H.56 also includes a parental leave benefit that would enable at least one parent to stay home with an infant or newly adopted child for up to 12 weeks, making financial support for parental care. As outlined in the Senate legislation the weekly reimbursements would max out at $600 a week. Families at or below 600% of the federal poverty level — $180,000 for a family of four — would be eligible.
Later in the week, Senate Finance advanced the bill with one opposing vote- Sen. Randy Brock (R) Franklin District.
The combined annual cost of paid leave and childcare subsidies at about $190 million in 2025, which would be the first full year of operation. (Roughly 90% of that price tag would be attributable to childcare.)
H.66 An act relating to paid family and medical leave insurance (Passed House preliminary 99-32 and by voice vote on Friday)
The House, on the other hand, is advancing an up to 12-week family leave benefit, which would be one of the most generous in the country, if enacted. That bill, H.66, has projected startup costs of $117 million and ongoing costs of over $100 million annually, including the hiring of over 40 new employees for the Treasurer’s office. It is proposed to be funded by a new payroll tax on employers and employees.

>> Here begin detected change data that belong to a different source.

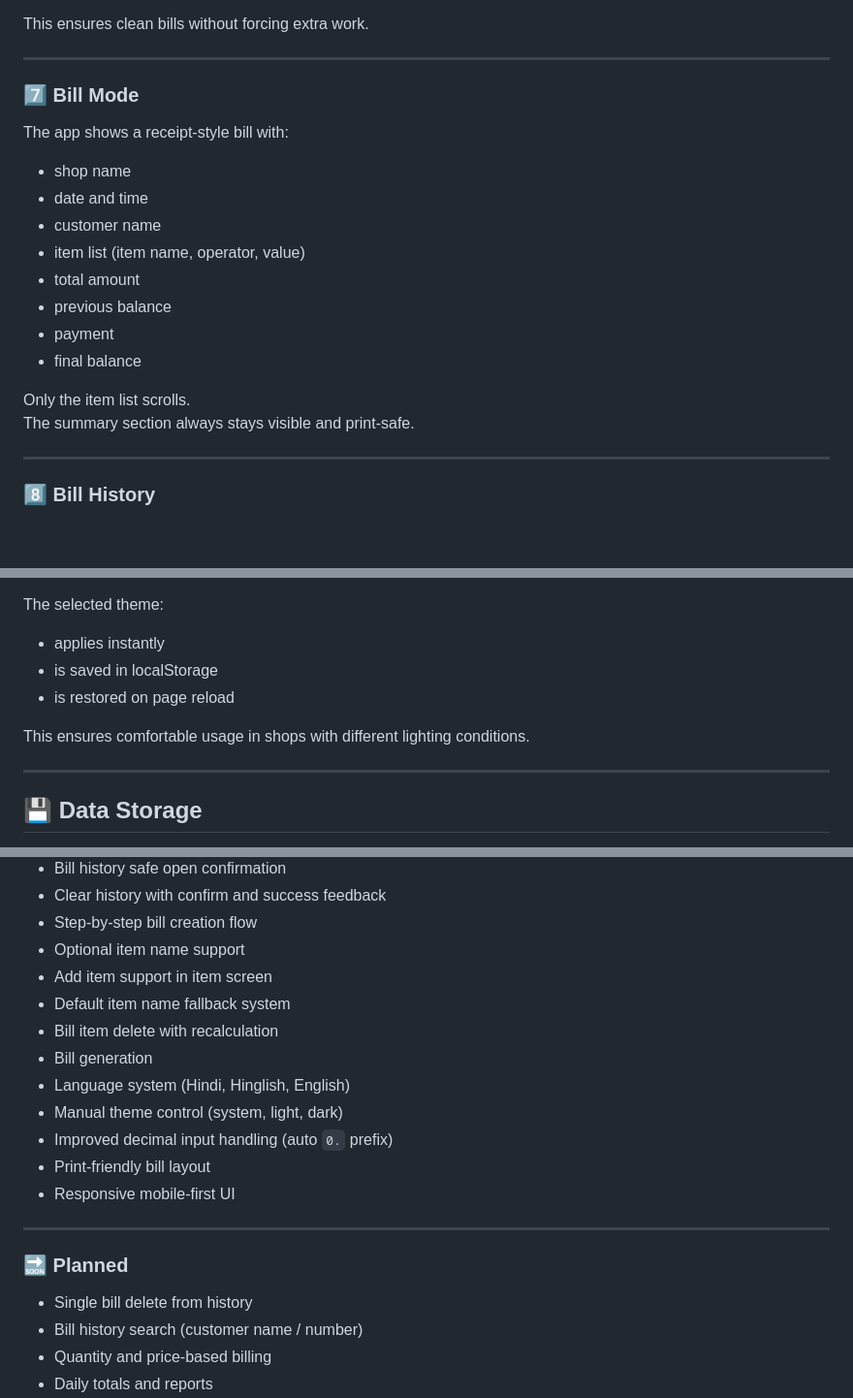
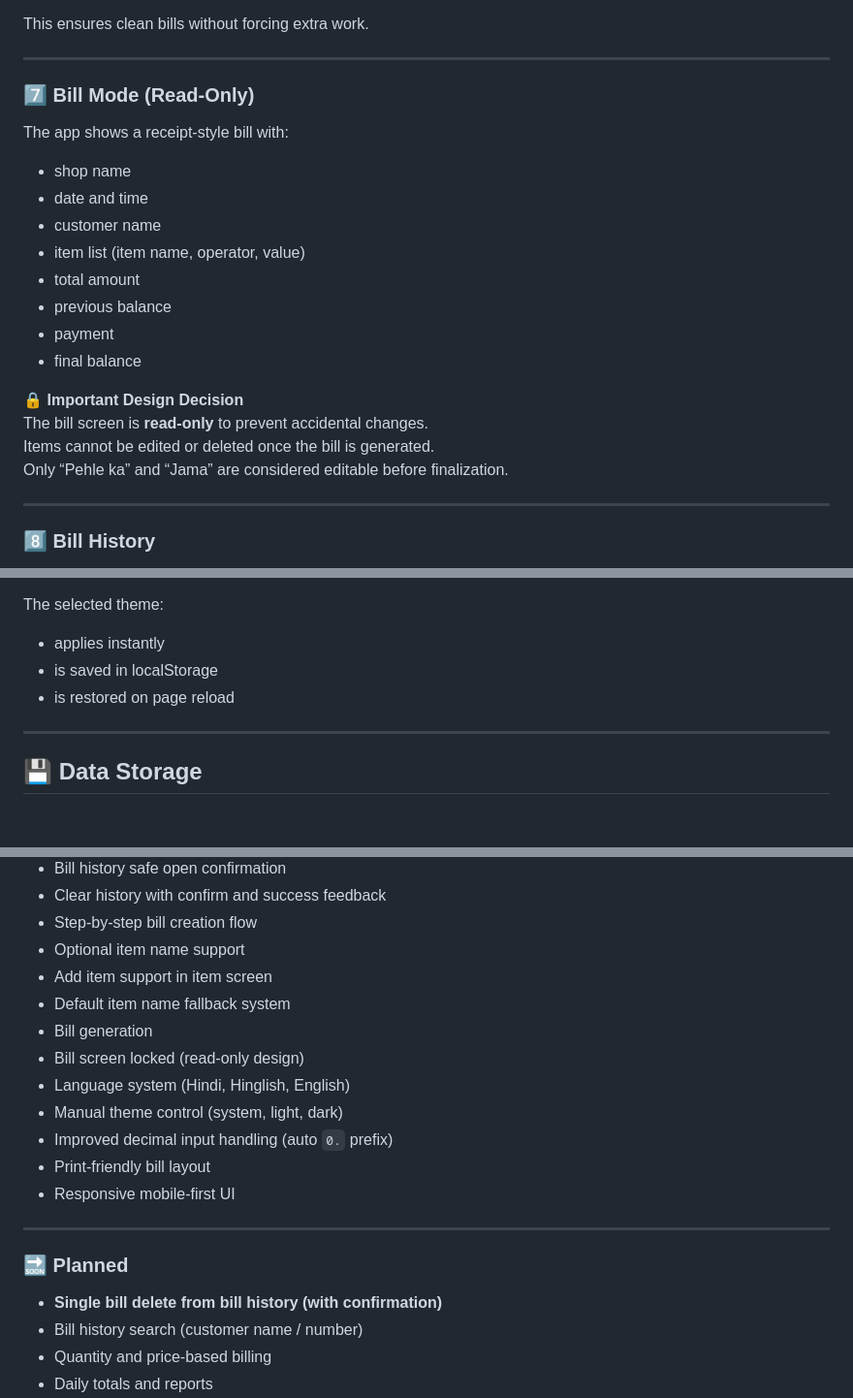
Before and after one commit to sameer-dev-106/smart-billing-calculator, a Markdown page: README.md, 3 parts joined by grey strips. Shown at 97% size. Rendered like a GitHub page; blank space fills up the shorter version.

```diff
--- a/README.md
+++ b/README.md
@@ -99,7 +99,7 @@ This ensures clean bills without forcing extra work.
 
 ---
 
-### 7️⃣ Bill Mode
+### 7️⃣ Bill Mode (Read-Only)
 The app shows a receipt-style bill with:
 - shop name
 - date and time
@@ -110,8 +110,10 @@ The app shows a receipt-style bill with:
 - payment
 - final balance
 
-Only the item list scrolls.
-The summary section always stays visible and print-safe.
+🔒 **Important Design Decision**
+The bill screen is **read-only** to prevent accidental changes.
+Items cannot be edited or deleted once the bill is generated.
+Only “Pehle ka” and “Jama” are considered editable before finalization.
 
 ---
 
@@ -151,8 +153,6 @@ The selected theme:
 - applies instantly
 - is saved in localStorage
 - is restored on page reload
-
-This ensures comfortable usage in shops with different lighting conditions.
 
 ---
 
@@ -208,8 +208,8 @@ To build a real shop-ready billing calculator that:
 - Optional item name support
 - Add item support in item screen
 - Default item name fallback system
-- Bill item delete with recalculation
 - Bill generation
+- Bill screen locked (read-only design)
 - Language system (Hindi, Hinglish, English)
 - Manual theme control (system, light, dark)
 - Improved decimal input handling (auto `0.` prefix)
@@ -219,7 +219,7 @@ To build a real shop-ready billing calculator that:
 ---
 
 ### 🔜 Planned
-- Single bill delete from history
+- **Single bill delete from bill history (with confirmation)**
 - Bill history search (customer name / number)
 - Quantity and price-based billing
 - Daily totals and reports
```
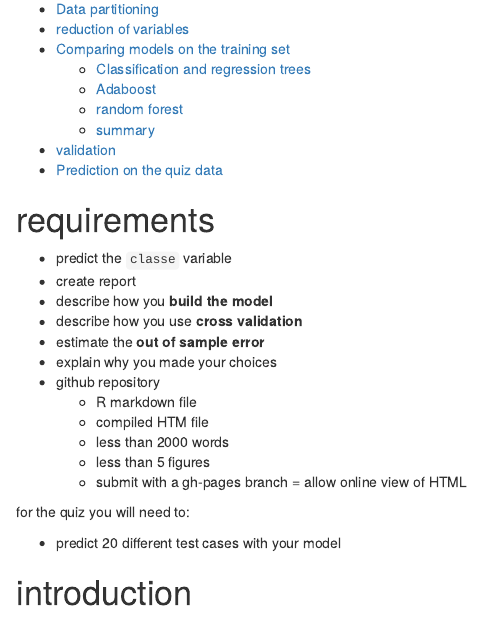
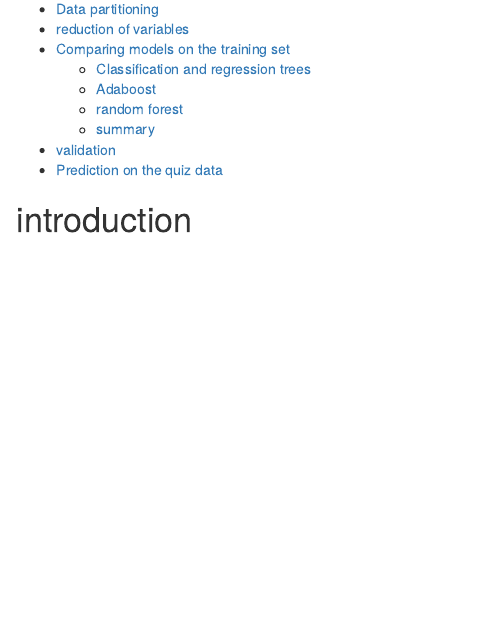
Before and after one commit to mjhalwa/Coursera_machineLearning_project, an R Markdown document (project.Rmd): the page in a window 1100 px wide, from 270 px down before the commit and from 250 px down after it, so that both start at the same text. Rendered offline with R 4.5, knitr and Pandoc, with nearby package versions; some code elsewhere in the file could not run offline.

Commit message:
put requirements to the README.md

```diff
--- a/project.Rmd
+++ b/project.Rmd
@@ -6,26 +6,6 @@ output:
   html_document:
     toc: TRUE
 ---
-
-# requirements
-
-- predict the `classe` variable
-- create report
-- describe how you **build the model**
-- describe how you use **cross validation**
-- estimate the **out of sample error**
-- explain why you made your choices
-- github repository
-    - R markdown file
-    - compiled HTM file
-    - less than 2000 words
-    - less than 5 figures
-    - submit with a gh-pages branch = allow online view of HTML
-
-for the quiz you will need to:
-
-- predict 20 different test cases with your model
-
 
 # introduction
 For this course project data will be used from http://groupware.les.inf.puc-rio.br/har. 6 participants were asked to perform barbell lifts correctly and incorrectly in 5 different ways. Their activity was tracked by accelerometers on the belt, forearm, arm and dumbell. We will try to find a model, allowing to qualify a participant's quality of activity in terms of correctness.
```
Also changed, not shown: README.md.
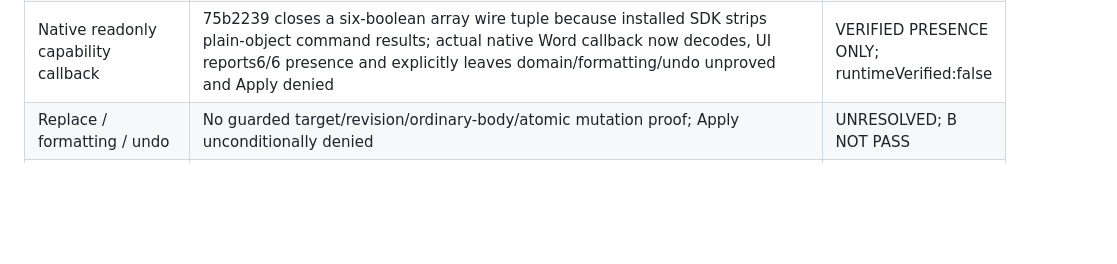
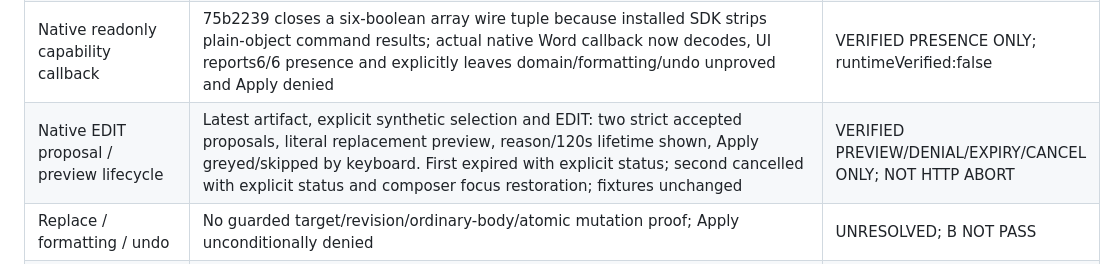
Before and after one commit to blazar-source/r7-ai-assistant, a Markdown page: docs/compatibility-matrix.md, the part around the change. GitHub-like rendering; blank space fills up the shorter version.

Commit message:
docs: verify native EDIT preview denial expiry and cancellation

```diff
--- a/docs/compatibility-matrix.md
+++ b/docs/compatibility-matrix.md
@@ -21,6 +21,7 @@ This is a development evidence matrix, not a Pilot RC PASS report.
 | word/cell/slide inside UI | Latest75b2239 artifact: actual fresh panels display correct word/cell/slide identity and runtimeVerified:false. Cell/Slide checks and context reads safely report unsupported; all synthetic fixture hashes unchanged | VERIFIED INSIDE UI ONLY; NO MUTATION/PARITY PROOF |
 | Word selected text | Actual fresh unlocked synthetic Word selection read returned 34 UTF-8 bytes; repeated after tuple correction, document rehash unchanged, no transmission | VERIFIED READ ONLY; NO TARGET OWNERSHIP PROOF |
 | Native readonly capability callback | 75b2239 closes a six-boolean array wire tuple because installed SDK strips plain-object command results; actual native Word callback now decodes, UI reports6/6 presence and explicitly leaves domain/formatting/undo unproved and Apply denied | VERIFIED PRESENCE ONLY; runtimeVerified:false |
+| Native EDIT proposal / preview lifecycle | Latest artifact, explicit synthetic selection and EDIT: two strict accepted proposals, literal replacement preview, reason/120s lifetime shown, Apply greyed/skipped by keyboard. First expired with explicit status; second cancelled with explicit status and composer focus restoration; fixtures unchanged | VERIFIED PREVIEW/DENIAL/EXPIRY/CANCEL ONLY; NOT HTTP ABORT |
 | Replace / formatting / undo | No guarded target/revision/ordinary-body/atomic mutation proof; Apply unconditionally denied | UNRESOLVED; B NOT PASS |
 | Direct CEF HTTPS / strict synthetic POST | Latest75b2239 artifact repeated correct-CORS native tests: valid OPTIONS2 + strict accepted POST2, UI connection success, two distinct temporary sessions by count-only diagnostics. Leaf unchanged from independently verified actual peer; fresh chain/purpose/IP/validity verification passed | VERIFIED DEV TRANSPORT ONLY; NOT BANK |
 | Actual CEF missing-CORS response headers | Latest75b2239 artifact, identical trusted fixture/TLS/settings: only response permissions omitted; valid exact-header OPTIONS1, POST0, server rejection0, safe generic failure UI. Both owned mocks gracefully stopped; listener absent | VERIFIED NATIVE CORS REFUSAL |
```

As it is currently written, it will require $111M in 2024 of General Funds for startup and anticipates additional appropriations will be needed in 2025 and 2026. The actual amount is unknown but estimated at a total of over $300 million. One clarifying point is each parent can take 12weeks so a family will get 6 months paid leave.
View the Joint Fiscal Note here based on the draft as recommended by the House Committee on Ways and Means and proposed for amendment by the House Committee on Appropriations.